The Henry-Hanke Calendar, as it would be called, would mean businesses, schools and governments wouldn't have to re-draw their schedules most years (except for that troublesome extra-week year). It would be a whole lot simpler to figure out monthly interest on mortgages and bonds. Financial quarters would be the same (most of the time). Even drafting game schedules for sports leagues would be a breeze.
Really, the only ones who wouldn't benefit would be shirtless firemen who sell fundraising calendars.
Henry and Hanke's idea has been met with a lot of enthusiasm by some, says Henry – but by a lot of anger by many others.
"The biggest objection people typically have is they absolutely detest the idea that their birthday could be on a Tuesday or some other day in the middle of the week. A lot really hate that. And I tell them, ‘Fine, celebrate it on some different date. Who cares?'" he says.
The same would go for those phantom Jan. 31 birthdays; it's just a matter of adjustment, he insists.
Not content with just changing the world's calendar system, Henry would also like to get rid of all time zones and have the world adopt Universal Time instead. Air traffic controllers already use it, he notes, and in a global economy, having one time would make a lot of things easier.
Of course, it would mean that most of the world would have to switch their ideas of what 7 a.m. feels like. In Greenwich, England, for example, it might mean sunrise, but here in North America, it would mean the middle of the night.
But Henry insists it would make things a whole lot simpler and we'd all quickly get used to the change, just as Canadians got used to the switch to metric measurements. Besides, he says, time is a human construction anyway.
"The time IS exactly the same all around the world. In Australia, right now, it's now, believe it or not. It's not three hours from now. So the clock should be the same. It's just crazy that it's not," he says.

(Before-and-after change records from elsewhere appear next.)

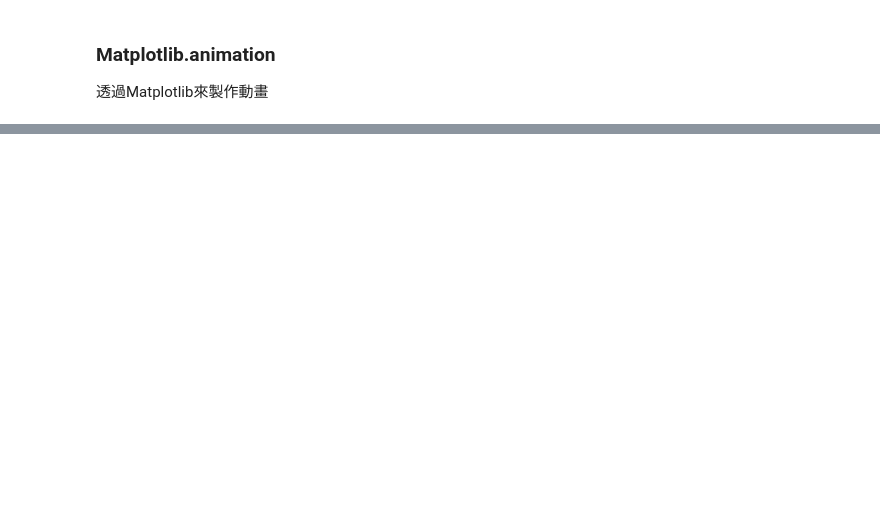
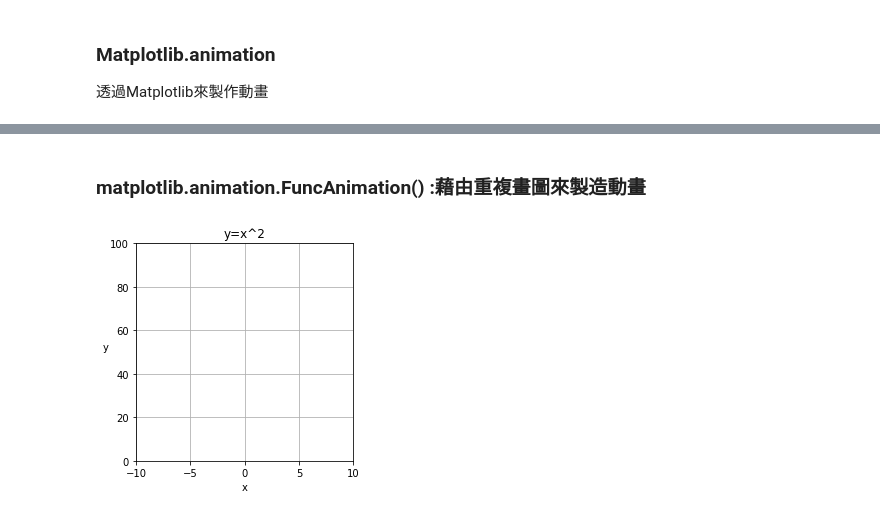
Before and after one commit to ChunChiaYang/Python-course, a Jupyter notebook: Matplotlib_anime.ipynb, the cells around one changed output, grey strips where cells are left out. Cells and saved outputs as stored; diff of their text form; code cells hidden in the pictures; blank space fills up the shorter version.

Commit message:
add anime practice image and file

```diff
--- a/Matplotlib_anime.ipynb
+++ b/Matplotlib_anime.ipynb
@@ -154,3 +153,38 @@ plt.show()
 # %% [markdown]
 你可以畫出像這樣的動畫
 [![IMAGE ALT TEXT](https://img.youtube.com/vi/Gi8v0cHA5IM/hqdefault.jpg)](https://www.youtube.com/watch?v=Gi8v0cHA5IM "Planetary orbits")
+# %% [markdown]
+### matplotlib.animation.FuncAnimation() :藉由重複畫圖來製造動畫
+# %%
+import numpy as np
+import matplotlib.pyplot as plt
+from matplotlib.animation import FuncAnimation
+
+fig = plt.figure()
+ax = plt.axes(xlim=(-10, 10),ylim=(0,100))
+x, y = [], []
+line, = plt.plot([], [],'ro',markersize=3)
+
+
+def init():
+    line.set_data([], [])
+    return line,
+
+def update(frame):
+    x = np.linspace(-10,-10+frame,num=frame+1)
+    y= x**2
+    line.set_data(x, y)
+    return line,
+
+ani = FuncAnimation(fig, update, frames=21,
+                    init_func=init,interval=200)
+
+#Set anime format
+ax.set_aspect(1./ax.get_data_ratio())
+plt.title('y=x^2')
+plt.ylabel('y',rotation=0)
+plt.xlabel('x')
+plt.grid()
+plt.show()
+# %% [output]
+[figure, added]
```
Also changed, not shown: parts of 6 cells of this notebook, 3 other files.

Henry admits the clock reform idea appears to be a lot harder sell than the calendar reform idea.
"But they really should change both together because it's all time," he says.
He admits that calendar reform "is a hopeless task." He knows it would take a lot of political will to get the entire world to switch its method of timekeeping.
"I'd like to see it happen, and while I'm prepared to put some work into it, I'm really a scientist; I'm not a politician. Hanke is the economist and I'm hoping he'll go the extra mile," Henry says.
"If it's really going to happen, someone has to trek to the United Nations and slog through it all. I'm hoping my partner, Prof. Hanke, is up for it," he says.
"He knows people in high places and maybe he can sell this thing."